one in five cases to trial.
In 1987, the Philippines became the first Asian nation to abolish the
death penalty. It reinstated the punishment from 1993 to 2006, but
critics say convictions were rife with errors and were applied
overwhelmingly against the poor. A case in 2004 revealed a 71 percent
wrongful conviction rate by lower courts.
As the nation races toward reinstatement, Catholic bishops are speaking up.
“Cleanse the police ranks! Fix all the courts!” Archbishop Socrates
Villegas of Lingayen-Dagupan, president of the Catholic Bishops’
Conference of the Philippines, told a prayer rally in San Carlos City on
“(The) death penalty is a lazy form of penalty instead of helping reform those who made mistakes.”
Cardinal Luis Antonio Tagle of Manila told worshippers on December 11
that God does not give up on sinners, and neither should the Philippine

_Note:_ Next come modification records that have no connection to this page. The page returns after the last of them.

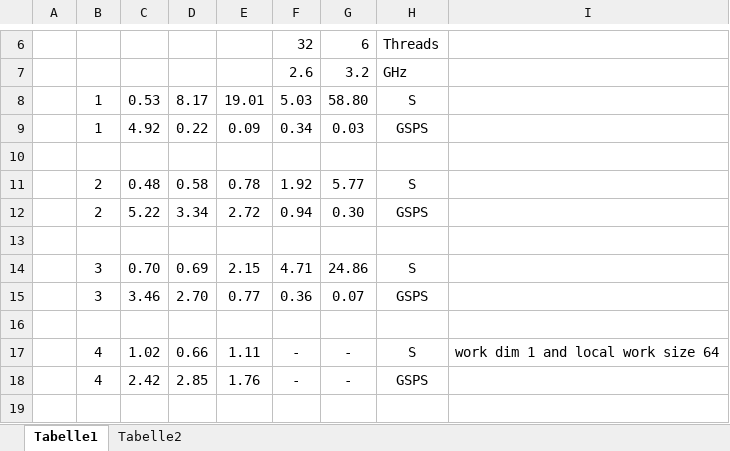
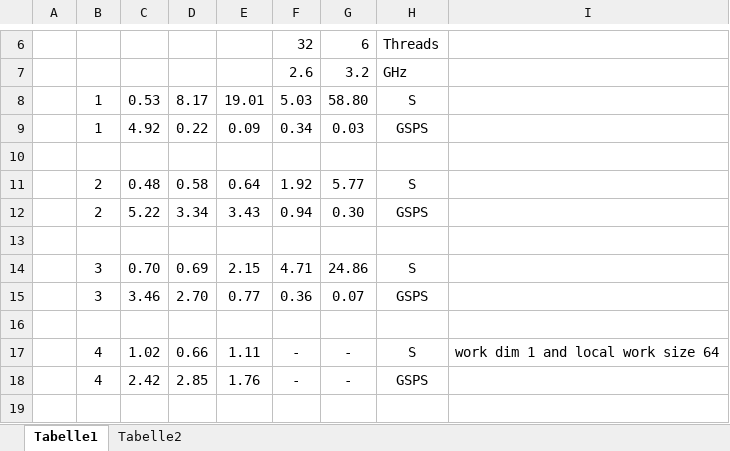
Before and after one commit to MoritzD/Bachelorarbeit, an Excel workbook: Output/Kernel vergleich.xlsx, sheet Tabelle1, drawn as a sheet; only a part is shown, gaps mark what is left out; values as stored, in another font and other column widths than the file's, no borders; charts and pictures not drawn; the diff names each change by its address in the sheet, - before the commit and + after, or states it on an @@ line.

```diff
--- a/Output/Kernel vergleich.xlsx (sheet Tabelle1)
+++ b/Output/Kernel vergleich.xlsx (sheet Tabelle1)
-E11: 0.78
+E11: 0.64
-E12: 2.72
+E12: 3.43
```
Also changed, not shown: charts or pictures, 1 other file.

“Every life has hope,” he said. “There is hope for transformation.”
A prayer against the death penalty read in Manila parishes earlier
this month spoke of “a cry for vengeance” disguised as a call for
justice, reported Reuters, the British news agency.
In a nation where at least 80 percent of people are Catholic, the
Catholic Bishops’ Conference of the Philippines is urging unity among
“Let us make a more forceful stand against the death penalty,”
Rodolfo Diamante, the bishops’ prisons commissioner, said in
mid-December. “Now more than ever, we need to act fast and swiftly to
counteract the prevailing culture of death in our society.”
But some observers say to reach a full audience, the bishops must not appear to be anti-Duterte.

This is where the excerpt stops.